People classed as extremely vulnerable from coronavirus due to serious health conditions have been contacting charities to report they are struggling to book "lifesaving" jab appointments - raising fears it might lead to "entirely avoidable deaths".
They have highlighted problems such as not receiving an invitation from the NHS for their third jab - and reporting fewer vaccine centres being made available compared to earlier rollout programmes.
Blood Cancer UK said the "failure" might lead to "entirely avoidable deaths" and called for the NHS to "urgently announce that immunocompromised people can go direct to mass vaccination centres" for their jab.
Sky News has been told how numerous village GP services which were part of previous vaccine rollout programmes are no longer involved - with some vulnerable patients being sent many miles from where they live into busy shopping centres in major cities.
Confusion over the terms "booster jab" and "third dose" is also said to be creating extra difficulties for people trying to book appointments.
The third dose programme is different to the rollout of booster jabs to the wider population, which is being offered to everyone aged over 50.
People with a blood cancer, such as leukaemia, have been found to generally have a lesser response to the first two COVID jabs - with some patients having an antibody response of less than 10%, compared to more than 90% for the general healthy population.
Sky News has also received reports of people receiving invitations for a third jab - despite not being eligible as they have no health issues.
Gemma Peters, chief executive of Blood Cancer UK, said: "Trying to get a third dose of the vaccine if you are immunocompromised has meant navigating a bureaucracy so confusing it has felt more like something from a Franz Kafka novel than part of a 21st century healthcare system.
"This failure has caused huge anxiety for people who have been struggling to get a third dose, and sadly it may lead to entirely avoidable deaths.
"The fact that the immunocompromised now account for one in 20 COVID intensive care patients is a stark reminder of how much of the impact of the pandemic is falling on their shoulders, now that other vulnerable groups have been well-protected by the vaccines.
"This means that by failing to properly plan the roll-out of the third dose, the government and the NHS have let down the very people who have needed them the most."
The charity said from a survey of nearly 2,900 people with blood cancer, only 44% had been contacted over their third dose by 11 October - the deadline set by NHS England for when immunocompromised people should have received such invitations.
This came despite Health Secretary Sajid Javid telling the BBC at the beginning of the month that the "vast, vast majority" had been offered the third dose.
Laura Kerby, chief executive of blood cancer charity Myeloma UK, said its helpline had been "inundated with calls from concerned patients".
She told Sky News: "The delay from the NHS in sending out letters to patients already identified as extremely clinically vulnerable and needing a third dose of vaccination has resulted in people with a lower need for the next step in the vaccination programme getting their jab first.
"Tens of thousands of immunocompromised patients have been shamefully let down.

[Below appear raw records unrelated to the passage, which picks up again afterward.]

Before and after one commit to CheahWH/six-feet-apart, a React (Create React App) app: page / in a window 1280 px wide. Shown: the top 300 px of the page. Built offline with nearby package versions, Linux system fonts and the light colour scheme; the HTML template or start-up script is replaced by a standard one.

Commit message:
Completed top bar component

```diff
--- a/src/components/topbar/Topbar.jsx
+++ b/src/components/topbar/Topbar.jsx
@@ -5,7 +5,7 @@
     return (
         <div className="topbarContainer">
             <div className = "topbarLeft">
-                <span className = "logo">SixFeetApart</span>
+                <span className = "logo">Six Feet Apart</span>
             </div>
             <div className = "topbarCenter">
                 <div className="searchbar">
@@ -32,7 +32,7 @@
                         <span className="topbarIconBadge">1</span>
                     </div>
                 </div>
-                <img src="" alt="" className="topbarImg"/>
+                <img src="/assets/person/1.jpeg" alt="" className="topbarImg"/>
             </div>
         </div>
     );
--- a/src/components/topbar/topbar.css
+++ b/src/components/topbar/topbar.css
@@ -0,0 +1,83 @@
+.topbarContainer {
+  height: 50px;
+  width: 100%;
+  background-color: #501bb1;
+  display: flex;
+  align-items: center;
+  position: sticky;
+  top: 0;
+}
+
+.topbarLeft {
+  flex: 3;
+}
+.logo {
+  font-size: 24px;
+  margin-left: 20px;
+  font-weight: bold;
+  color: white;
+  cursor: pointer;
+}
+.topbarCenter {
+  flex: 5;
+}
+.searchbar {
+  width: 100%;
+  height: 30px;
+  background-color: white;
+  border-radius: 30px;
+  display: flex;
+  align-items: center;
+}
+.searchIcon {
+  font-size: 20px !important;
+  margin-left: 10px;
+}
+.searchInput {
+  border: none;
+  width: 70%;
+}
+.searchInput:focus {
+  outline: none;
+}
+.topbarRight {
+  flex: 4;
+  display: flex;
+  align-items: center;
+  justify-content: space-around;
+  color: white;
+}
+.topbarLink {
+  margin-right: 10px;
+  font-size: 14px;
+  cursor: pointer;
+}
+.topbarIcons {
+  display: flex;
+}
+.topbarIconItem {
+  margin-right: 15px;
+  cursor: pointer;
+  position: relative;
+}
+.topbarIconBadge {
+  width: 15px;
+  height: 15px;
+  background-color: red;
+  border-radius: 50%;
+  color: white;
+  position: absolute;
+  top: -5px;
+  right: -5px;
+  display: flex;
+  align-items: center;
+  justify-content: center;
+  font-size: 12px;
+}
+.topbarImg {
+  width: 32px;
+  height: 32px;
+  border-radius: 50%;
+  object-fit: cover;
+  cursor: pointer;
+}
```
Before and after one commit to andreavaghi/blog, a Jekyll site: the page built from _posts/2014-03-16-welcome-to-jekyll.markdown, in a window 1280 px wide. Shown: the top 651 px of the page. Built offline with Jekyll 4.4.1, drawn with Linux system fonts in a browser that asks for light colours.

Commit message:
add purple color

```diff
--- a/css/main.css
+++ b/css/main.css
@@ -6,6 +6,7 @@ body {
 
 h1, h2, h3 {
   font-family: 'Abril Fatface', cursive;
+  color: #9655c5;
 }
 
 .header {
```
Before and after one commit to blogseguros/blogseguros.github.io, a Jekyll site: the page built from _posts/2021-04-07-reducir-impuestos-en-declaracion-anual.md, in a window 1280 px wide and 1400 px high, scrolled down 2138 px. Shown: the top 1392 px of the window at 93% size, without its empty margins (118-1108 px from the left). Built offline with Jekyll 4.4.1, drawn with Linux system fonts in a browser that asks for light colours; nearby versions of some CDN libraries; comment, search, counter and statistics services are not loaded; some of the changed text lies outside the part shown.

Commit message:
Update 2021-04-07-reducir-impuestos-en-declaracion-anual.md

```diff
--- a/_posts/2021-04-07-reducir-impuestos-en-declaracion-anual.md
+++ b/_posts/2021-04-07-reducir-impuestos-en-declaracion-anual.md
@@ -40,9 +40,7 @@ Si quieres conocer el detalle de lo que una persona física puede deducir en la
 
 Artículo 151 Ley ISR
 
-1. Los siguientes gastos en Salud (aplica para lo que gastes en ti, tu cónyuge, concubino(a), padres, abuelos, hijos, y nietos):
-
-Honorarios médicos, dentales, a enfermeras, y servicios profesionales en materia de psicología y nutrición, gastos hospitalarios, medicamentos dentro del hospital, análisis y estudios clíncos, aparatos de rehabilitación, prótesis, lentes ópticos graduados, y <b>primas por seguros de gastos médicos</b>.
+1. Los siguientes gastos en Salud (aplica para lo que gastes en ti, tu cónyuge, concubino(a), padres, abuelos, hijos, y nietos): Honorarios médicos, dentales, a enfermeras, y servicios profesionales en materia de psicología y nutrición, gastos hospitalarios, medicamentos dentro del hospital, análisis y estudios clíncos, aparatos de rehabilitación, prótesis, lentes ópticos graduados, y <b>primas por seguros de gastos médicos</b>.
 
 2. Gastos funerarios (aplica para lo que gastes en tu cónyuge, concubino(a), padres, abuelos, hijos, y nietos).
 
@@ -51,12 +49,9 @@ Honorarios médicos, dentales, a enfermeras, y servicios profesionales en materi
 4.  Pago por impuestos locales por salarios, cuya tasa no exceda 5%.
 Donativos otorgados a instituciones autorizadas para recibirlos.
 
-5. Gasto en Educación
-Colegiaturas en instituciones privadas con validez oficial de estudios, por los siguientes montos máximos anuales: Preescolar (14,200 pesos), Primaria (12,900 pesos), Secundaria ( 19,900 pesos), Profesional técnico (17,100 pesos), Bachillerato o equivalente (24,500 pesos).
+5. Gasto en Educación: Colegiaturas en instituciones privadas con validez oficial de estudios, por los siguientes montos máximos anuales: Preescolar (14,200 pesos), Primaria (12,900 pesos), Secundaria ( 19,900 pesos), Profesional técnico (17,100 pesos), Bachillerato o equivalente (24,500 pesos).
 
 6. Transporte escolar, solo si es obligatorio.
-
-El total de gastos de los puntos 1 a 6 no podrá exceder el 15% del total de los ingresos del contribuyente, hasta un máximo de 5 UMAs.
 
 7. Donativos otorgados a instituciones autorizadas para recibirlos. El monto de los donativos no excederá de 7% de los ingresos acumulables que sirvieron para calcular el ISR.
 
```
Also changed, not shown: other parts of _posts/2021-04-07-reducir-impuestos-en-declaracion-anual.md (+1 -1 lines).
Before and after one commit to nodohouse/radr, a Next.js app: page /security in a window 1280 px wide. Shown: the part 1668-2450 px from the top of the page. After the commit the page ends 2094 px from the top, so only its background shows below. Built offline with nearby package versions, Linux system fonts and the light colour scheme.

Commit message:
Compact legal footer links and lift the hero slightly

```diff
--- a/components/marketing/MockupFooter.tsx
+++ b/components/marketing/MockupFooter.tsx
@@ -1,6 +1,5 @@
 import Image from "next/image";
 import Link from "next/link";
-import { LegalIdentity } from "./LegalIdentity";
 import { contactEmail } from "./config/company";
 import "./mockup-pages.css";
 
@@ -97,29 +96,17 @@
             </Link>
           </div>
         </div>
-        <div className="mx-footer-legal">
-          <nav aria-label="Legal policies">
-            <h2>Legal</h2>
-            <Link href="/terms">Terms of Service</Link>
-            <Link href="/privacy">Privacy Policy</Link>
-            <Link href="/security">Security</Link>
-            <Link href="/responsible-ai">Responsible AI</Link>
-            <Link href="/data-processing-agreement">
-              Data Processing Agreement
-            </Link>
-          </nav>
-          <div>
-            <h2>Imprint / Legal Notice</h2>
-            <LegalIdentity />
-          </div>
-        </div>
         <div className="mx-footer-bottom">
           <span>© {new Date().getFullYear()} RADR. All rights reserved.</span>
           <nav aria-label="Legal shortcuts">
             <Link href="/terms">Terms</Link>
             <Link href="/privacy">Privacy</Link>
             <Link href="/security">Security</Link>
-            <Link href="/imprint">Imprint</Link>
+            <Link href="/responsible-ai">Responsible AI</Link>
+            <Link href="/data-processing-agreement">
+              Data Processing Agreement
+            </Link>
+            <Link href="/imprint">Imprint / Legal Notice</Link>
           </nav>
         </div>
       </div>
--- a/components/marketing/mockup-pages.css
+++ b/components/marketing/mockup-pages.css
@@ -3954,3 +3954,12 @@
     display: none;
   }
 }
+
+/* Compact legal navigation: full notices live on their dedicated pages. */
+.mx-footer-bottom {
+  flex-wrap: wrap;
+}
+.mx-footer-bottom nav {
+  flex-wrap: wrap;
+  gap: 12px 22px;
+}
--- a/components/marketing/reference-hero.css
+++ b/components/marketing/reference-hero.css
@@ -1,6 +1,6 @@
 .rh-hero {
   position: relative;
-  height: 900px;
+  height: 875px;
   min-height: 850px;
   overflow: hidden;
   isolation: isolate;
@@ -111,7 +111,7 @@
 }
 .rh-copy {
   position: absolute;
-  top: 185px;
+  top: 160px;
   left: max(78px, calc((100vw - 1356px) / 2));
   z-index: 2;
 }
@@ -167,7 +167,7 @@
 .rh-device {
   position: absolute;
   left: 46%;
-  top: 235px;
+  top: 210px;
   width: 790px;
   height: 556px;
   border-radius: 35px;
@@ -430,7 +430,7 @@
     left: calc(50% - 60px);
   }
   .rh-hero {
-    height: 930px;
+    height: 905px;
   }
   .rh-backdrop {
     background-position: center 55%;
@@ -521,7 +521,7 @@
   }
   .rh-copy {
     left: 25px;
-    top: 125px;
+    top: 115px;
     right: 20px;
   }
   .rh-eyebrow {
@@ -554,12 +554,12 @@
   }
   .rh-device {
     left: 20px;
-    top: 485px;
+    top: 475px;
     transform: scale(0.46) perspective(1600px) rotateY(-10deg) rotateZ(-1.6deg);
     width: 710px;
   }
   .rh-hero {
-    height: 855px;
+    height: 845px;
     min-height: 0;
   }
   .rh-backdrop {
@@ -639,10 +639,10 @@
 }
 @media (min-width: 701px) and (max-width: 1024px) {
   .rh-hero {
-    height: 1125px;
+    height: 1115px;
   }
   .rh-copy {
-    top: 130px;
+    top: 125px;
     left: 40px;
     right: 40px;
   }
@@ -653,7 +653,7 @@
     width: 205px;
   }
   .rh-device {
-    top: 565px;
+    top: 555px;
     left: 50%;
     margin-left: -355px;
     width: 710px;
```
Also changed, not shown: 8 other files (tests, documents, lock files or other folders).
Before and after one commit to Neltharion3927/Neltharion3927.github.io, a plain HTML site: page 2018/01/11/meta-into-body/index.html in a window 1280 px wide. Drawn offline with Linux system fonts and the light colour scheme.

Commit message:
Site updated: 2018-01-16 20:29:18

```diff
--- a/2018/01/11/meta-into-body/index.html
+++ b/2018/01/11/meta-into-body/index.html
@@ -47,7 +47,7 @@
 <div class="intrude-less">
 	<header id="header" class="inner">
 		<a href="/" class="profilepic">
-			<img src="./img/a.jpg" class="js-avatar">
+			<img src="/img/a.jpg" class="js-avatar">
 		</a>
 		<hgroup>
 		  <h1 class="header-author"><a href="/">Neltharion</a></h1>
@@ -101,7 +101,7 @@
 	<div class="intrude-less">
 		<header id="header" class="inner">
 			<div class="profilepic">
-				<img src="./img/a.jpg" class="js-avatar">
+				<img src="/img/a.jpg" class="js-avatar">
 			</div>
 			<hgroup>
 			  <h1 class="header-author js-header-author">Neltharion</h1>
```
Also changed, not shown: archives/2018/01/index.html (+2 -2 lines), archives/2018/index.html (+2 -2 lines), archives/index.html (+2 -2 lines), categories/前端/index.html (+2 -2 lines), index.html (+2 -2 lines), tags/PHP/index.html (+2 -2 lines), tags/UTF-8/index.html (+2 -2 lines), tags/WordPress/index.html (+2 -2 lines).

"This is further complicated by the terms 'third dose' and 'booster' being used interchangeably by GPs and clinicians leading to uncertainty about which should be given first, if any at all.
"The government must ensure that NHS systems can swiftly and accurately identify and contact patients to make sure they are given the protection they need in a timely fashion.
"Patients should not be made to wade through red tape to convince doctors they're eligible for a third vaccine."
The 119 helpline has also been criticised with vulnerable patients reporting they are unable to obtain any assistance from the service - or have been forced to "navigate" alternative routes to book a third jab.
David Collinson, 79, has had major heart surgery and told Sky News of his difficulties booking a jab.
He said: "I tried to book online several times and the same message kept appearing - 'do not try to book online, you will be sent an appointment'.
"I contacted the vaccine helpline 119, who are apparently a private agency, and was told 'sympathetically we cannot book an appointment for you'."
He added he managed to find details of the agency who gave him his previous jabs which allowed him to "circumvent" the system to book an appointment - but had made him feel a "little guilty" of the route he had needed to take.
Business Secretary Kwasi Kwarteng told Sky News the vaccine rollout had been "the most successful thing we've done" and urged those eligible to take up the offer of a third dose of the vaccine.